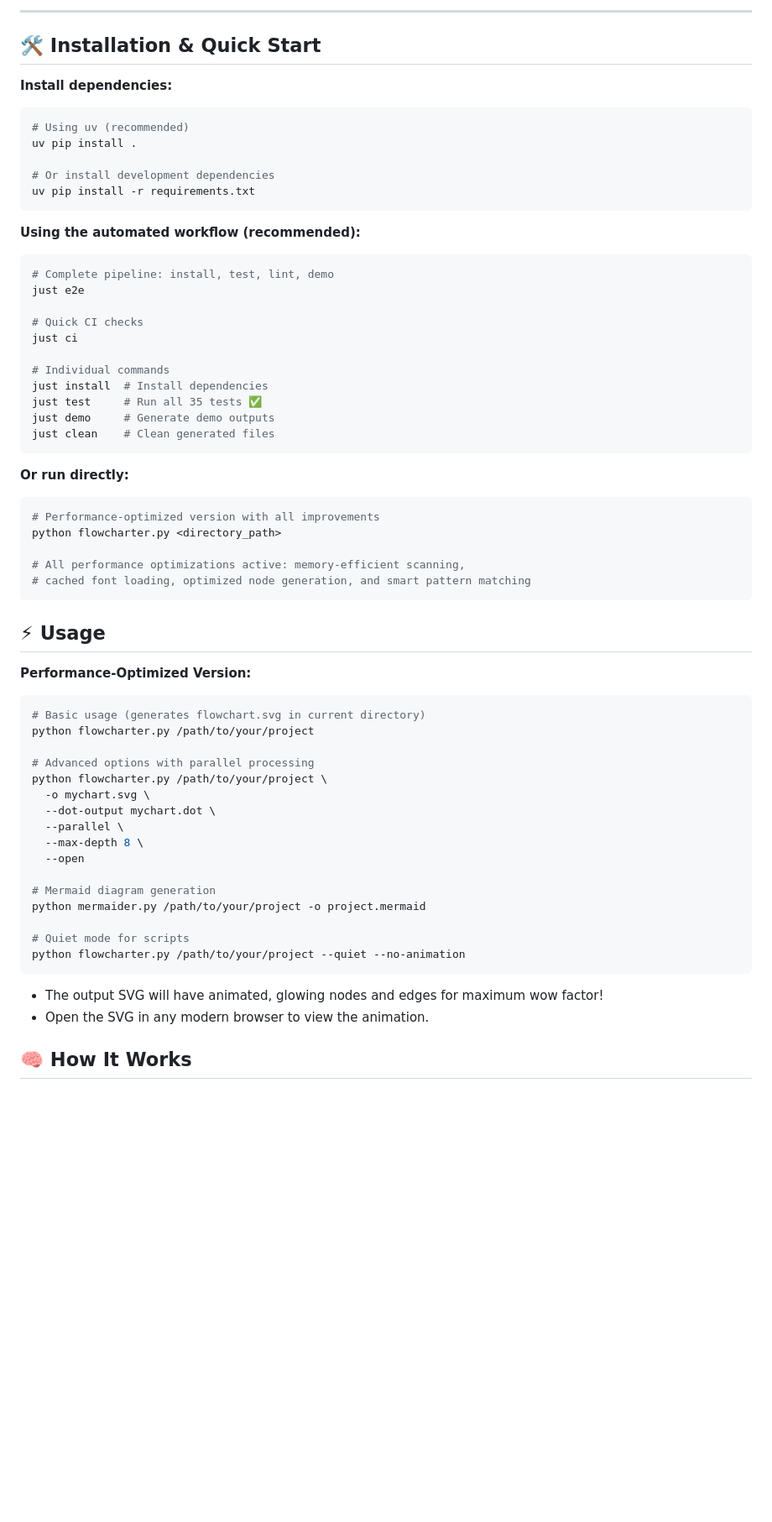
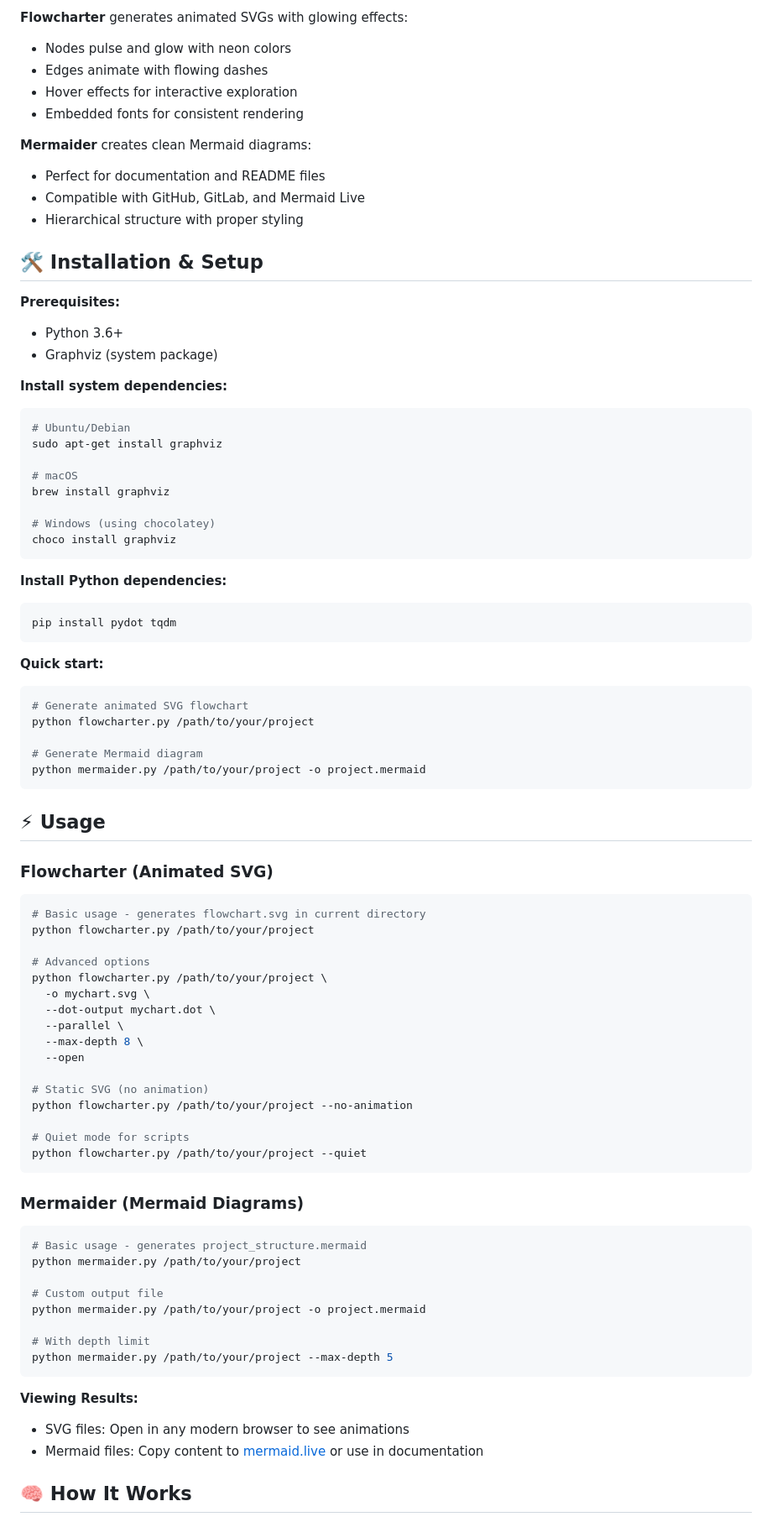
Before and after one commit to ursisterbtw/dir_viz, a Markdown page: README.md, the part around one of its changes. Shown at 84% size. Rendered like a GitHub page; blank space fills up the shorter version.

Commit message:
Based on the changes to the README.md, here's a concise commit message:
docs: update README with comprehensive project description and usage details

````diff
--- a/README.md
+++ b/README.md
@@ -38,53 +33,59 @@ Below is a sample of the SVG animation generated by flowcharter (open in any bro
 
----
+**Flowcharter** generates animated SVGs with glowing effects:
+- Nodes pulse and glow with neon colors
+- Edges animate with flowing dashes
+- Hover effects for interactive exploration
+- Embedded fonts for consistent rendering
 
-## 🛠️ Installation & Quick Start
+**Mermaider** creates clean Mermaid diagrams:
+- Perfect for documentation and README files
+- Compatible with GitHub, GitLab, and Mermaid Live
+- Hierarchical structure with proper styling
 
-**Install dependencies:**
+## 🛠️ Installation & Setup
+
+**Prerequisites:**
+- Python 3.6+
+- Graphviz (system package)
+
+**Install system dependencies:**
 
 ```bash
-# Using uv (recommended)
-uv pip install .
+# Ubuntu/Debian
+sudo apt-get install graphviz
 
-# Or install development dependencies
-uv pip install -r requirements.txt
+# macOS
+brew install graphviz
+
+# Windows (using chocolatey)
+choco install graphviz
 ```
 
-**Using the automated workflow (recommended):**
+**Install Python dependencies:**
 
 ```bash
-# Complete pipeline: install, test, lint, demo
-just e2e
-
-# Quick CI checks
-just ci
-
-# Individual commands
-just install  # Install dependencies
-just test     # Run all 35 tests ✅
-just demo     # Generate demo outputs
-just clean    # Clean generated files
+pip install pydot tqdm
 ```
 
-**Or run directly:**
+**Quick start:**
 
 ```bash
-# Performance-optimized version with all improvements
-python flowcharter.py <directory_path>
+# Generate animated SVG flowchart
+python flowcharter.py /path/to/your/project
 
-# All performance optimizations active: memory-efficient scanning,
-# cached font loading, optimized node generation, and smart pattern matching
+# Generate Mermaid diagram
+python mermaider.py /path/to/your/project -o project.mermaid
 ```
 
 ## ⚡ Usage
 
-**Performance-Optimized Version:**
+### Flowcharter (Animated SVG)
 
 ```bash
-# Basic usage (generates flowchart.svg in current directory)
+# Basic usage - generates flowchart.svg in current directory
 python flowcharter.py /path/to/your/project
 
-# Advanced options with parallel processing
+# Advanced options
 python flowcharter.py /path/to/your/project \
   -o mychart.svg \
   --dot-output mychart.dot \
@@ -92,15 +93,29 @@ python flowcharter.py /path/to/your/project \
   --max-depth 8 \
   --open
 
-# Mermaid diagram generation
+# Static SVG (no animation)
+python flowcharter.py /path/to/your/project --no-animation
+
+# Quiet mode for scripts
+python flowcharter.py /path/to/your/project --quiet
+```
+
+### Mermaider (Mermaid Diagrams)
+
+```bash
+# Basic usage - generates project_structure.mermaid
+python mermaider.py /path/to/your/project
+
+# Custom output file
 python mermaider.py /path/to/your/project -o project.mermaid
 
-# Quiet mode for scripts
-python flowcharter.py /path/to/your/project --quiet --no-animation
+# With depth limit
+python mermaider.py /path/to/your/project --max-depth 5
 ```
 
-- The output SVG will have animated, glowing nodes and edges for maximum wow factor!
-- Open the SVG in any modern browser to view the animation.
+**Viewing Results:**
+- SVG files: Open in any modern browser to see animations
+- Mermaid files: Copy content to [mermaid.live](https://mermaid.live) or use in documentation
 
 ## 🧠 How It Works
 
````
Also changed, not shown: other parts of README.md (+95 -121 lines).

- - - - - - -

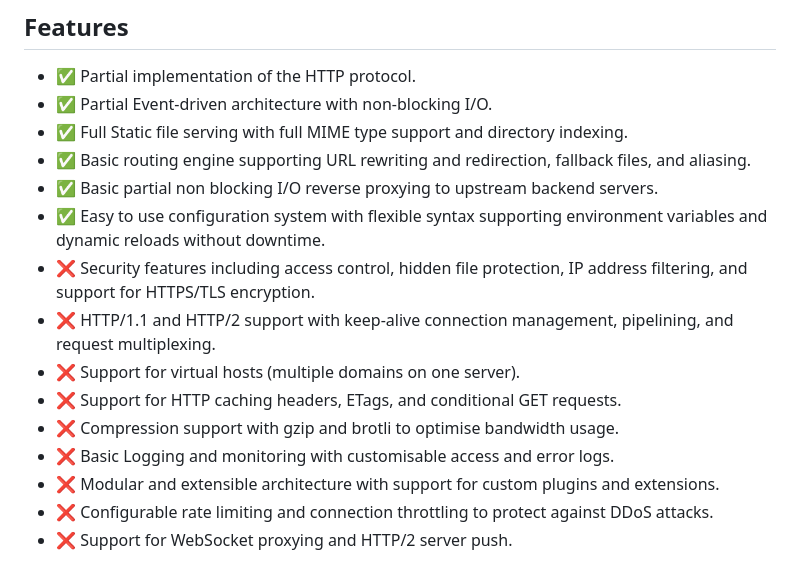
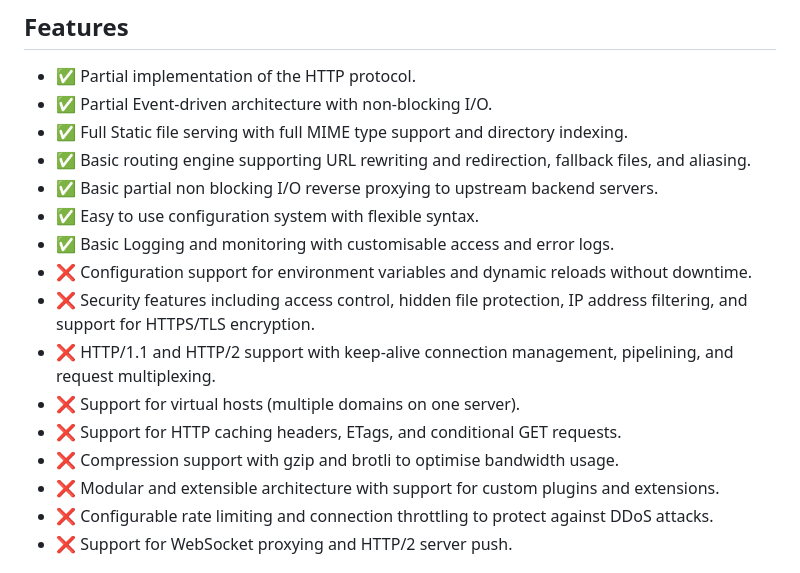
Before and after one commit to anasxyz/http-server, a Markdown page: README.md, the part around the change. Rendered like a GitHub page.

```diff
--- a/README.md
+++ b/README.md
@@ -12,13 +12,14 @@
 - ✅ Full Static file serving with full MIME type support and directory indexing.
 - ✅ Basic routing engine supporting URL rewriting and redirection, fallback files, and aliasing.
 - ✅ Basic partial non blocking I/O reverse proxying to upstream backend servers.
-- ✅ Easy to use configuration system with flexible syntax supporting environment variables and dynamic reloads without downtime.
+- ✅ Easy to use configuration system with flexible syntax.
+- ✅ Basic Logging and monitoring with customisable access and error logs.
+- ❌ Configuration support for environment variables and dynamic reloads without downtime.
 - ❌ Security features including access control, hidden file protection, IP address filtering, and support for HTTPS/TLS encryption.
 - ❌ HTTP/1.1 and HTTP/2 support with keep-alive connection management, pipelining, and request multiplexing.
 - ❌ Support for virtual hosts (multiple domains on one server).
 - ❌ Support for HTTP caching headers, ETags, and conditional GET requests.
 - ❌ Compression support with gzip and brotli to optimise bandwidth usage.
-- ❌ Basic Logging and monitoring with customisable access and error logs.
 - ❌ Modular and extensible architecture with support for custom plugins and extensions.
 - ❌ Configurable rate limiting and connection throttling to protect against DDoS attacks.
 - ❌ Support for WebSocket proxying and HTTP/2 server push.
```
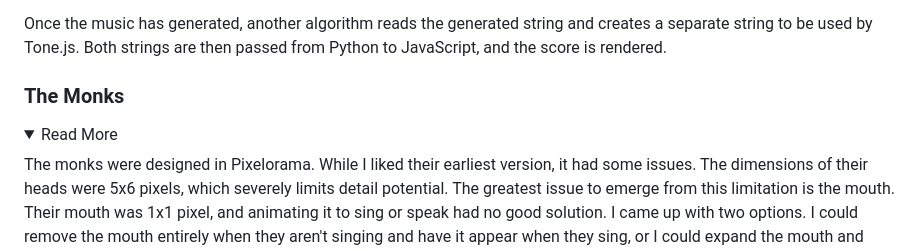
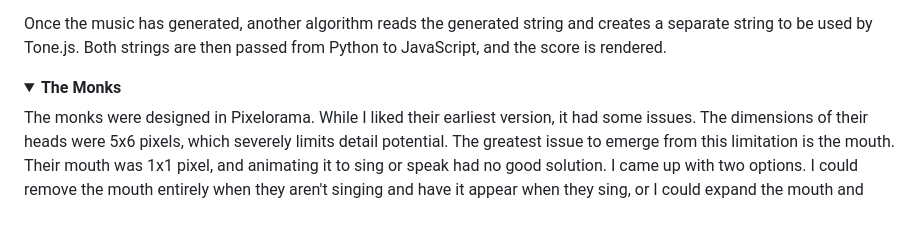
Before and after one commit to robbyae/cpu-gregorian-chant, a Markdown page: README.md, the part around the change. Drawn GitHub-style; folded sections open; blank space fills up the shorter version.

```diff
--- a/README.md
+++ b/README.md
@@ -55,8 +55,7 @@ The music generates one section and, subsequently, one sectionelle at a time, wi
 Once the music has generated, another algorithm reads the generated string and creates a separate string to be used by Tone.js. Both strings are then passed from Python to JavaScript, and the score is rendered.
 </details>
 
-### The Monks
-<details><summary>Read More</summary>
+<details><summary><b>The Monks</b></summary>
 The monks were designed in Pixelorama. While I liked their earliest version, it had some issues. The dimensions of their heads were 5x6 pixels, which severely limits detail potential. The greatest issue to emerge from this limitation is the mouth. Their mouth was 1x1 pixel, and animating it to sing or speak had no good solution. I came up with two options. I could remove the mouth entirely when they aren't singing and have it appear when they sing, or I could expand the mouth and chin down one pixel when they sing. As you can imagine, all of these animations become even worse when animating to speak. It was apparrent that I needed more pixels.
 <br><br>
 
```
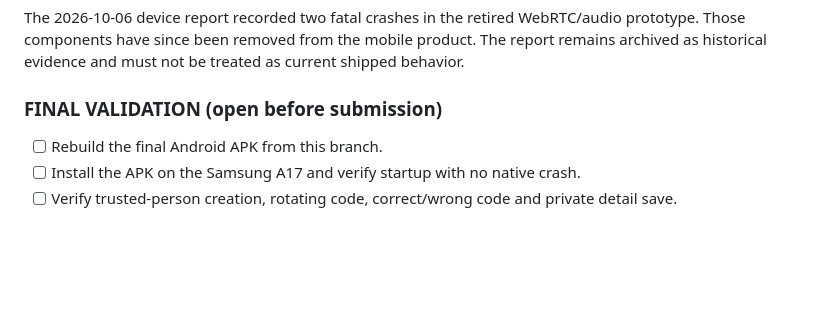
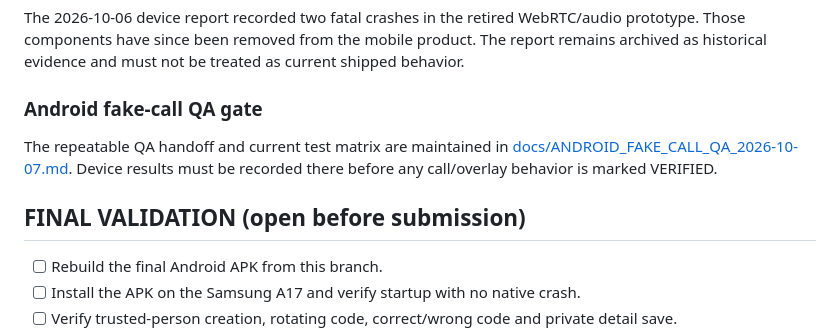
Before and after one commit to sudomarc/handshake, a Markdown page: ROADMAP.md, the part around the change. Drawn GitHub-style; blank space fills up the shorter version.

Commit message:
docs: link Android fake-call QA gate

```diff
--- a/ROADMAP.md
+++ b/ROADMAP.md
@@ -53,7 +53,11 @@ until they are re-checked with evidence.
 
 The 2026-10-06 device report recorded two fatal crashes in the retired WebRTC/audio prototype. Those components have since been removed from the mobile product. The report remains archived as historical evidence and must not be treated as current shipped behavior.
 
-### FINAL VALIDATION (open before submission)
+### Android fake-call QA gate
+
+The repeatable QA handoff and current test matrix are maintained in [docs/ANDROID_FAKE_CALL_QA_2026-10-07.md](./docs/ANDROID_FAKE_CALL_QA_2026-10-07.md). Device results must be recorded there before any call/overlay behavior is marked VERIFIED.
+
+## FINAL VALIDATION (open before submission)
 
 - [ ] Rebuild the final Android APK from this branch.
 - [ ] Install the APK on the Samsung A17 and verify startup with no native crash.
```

- - - - - - -

# Task details:
Your answer should be only a number: how many lines in the records hold the word "dependencies".

# Exercise answer:
5